[Data extracted from a collection]
.....

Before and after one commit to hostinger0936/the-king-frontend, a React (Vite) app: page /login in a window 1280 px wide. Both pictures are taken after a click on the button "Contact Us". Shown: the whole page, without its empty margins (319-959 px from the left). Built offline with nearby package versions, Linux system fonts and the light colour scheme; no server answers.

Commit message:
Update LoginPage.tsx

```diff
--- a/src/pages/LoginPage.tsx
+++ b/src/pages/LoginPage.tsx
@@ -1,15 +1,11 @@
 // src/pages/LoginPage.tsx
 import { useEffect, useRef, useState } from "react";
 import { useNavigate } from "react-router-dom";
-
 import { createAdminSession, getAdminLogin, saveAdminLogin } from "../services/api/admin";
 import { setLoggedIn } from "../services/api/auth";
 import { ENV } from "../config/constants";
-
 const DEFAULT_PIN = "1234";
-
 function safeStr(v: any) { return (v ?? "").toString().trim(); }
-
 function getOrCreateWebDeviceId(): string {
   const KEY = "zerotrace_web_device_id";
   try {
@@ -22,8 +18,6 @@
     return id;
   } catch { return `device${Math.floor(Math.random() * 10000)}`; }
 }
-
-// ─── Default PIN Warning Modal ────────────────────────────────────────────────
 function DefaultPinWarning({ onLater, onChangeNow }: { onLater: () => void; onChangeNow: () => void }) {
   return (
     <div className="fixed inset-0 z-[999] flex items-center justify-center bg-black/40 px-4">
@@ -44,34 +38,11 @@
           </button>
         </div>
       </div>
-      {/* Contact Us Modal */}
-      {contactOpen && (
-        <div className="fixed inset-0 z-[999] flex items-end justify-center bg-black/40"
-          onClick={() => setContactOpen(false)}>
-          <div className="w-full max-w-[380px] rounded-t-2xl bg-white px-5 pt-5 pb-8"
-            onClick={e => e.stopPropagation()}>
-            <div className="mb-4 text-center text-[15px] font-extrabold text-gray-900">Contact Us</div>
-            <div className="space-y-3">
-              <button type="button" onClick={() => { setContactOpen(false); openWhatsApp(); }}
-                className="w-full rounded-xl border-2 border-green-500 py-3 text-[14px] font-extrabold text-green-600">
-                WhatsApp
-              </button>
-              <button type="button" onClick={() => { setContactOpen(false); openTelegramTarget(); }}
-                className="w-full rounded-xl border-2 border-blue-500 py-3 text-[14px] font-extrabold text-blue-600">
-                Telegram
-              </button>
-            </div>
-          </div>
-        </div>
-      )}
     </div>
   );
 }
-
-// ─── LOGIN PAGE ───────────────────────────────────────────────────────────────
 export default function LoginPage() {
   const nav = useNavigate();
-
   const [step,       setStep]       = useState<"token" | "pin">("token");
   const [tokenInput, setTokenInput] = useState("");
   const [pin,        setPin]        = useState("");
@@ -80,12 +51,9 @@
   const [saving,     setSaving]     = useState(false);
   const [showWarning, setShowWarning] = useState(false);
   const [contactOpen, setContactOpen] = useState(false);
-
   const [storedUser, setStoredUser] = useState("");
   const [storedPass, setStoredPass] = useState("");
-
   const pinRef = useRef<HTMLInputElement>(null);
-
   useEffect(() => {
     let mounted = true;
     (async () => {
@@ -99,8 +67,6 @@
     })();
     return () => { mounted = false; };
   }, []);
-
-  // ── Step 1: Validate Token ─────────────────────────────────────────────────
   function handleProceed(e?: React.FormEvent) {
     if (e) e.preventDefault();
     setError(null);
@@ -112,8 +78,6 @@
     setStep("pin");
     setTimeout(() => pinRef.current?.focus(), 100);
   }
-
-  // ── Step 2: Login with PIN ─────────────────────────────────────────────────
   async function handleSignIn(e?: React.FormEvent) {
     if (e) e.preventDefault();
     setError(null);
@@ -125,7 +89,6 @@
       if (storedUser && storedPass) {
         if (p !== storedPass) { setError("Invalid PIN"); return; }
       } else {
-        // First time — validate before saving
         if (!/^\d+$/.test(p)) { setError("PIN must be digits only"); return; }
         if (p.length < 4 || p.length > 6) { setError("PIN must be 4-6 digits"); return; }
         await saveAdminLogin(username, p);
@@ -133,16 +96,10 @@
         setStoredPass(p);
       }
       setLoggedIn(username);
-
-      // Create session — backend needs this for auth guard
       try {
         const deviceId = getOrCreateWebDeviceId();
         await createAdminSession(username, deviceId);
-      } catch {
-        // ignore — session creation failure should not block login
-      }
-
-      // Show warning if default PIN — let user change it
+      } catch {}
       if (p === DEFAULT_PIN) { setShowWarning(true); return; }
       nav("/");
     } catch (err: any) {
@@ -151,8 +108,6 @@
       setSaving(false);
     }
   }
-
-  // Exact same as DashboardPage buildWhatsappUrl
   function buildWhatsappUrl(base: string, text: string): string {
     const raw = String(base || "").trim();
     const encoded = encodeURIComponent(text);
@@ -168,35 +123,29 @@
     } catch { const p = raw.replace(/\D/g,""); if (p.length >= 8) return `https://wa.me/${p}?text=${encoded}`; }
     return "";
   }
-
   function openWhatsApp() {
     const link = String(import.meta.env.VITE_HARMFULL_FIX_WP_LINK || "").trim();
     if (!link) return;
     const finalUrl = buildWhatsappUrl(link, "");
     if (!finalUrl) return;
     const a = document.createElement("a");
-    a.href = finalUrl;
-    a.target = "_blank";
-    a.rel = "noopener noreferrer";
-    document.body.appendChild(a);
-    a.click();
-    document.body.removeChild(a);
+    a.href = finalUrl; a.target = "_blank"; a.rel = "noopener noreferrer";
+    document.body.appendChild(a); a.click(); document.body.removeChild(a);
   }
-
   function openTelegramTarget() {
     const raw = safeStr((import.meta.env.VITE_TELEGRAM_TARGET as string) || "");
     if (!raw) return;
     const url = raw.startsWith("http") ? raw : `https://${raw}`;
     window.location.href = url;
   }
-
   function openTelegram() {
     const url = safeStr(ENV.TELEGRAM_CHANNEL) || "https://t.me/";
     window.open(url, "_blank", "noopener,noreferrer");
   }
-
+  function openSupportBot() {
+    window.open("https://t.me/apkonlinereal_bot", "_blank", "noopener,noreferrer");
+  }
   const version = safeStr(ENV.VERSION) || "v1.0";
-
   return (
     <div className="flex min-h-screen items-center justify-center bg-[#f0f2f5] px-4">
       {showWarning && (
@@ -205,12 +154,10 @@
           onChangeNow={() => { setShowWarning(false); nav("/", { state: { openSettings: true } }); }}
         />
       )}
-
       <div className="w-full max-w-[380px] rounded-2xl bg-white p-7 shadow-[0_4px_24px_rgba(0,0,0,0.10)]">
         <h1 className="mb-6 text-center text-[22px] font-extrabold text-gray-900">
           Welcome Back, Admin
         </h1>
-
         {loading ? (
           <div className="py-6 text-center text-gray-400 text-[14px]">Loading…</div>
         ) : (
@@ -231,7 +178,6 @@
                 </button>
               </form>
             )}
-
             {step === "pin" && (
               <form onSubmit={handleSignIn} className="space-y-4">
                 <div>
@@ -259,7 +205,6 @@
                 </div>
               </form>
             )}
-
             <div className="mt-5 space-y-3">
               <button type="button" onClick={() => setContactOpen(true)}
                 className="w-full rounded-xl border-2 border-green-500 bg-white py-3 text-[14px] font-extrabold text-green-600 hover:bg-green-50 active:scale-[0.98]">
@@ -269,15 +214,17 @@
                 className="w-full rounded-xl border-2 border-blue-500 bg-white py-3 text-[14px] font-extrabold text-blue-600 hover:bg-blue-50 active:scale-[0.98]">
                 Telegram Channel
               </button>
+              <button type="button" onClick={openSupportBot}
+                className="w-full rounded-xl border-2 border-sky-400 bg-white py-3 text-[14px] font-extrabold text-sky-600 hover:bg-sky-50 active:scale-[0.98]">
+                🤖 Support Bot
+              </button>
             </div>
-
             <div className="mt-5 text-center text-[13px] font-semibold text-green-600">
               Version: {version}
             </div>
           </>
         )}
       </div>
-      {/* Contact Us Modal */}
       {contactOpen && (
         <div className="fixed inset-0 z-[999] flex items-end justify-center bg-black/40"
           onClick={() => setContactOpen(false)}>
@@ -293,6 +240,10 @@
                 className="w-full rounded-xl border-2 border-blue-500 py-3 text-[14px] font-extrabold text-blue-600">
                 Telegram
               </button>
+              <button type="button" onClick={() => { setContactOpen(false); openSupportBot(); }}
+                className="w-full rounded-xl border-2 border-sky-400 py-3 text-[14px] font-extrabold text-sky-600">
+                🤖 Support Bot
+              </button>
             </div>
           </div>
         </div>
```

.....

Copy every line from the records above that contains the word "setStep".

   const [step,       setStep]       = useState<"token" | "pin">("token");
     setStep("pin");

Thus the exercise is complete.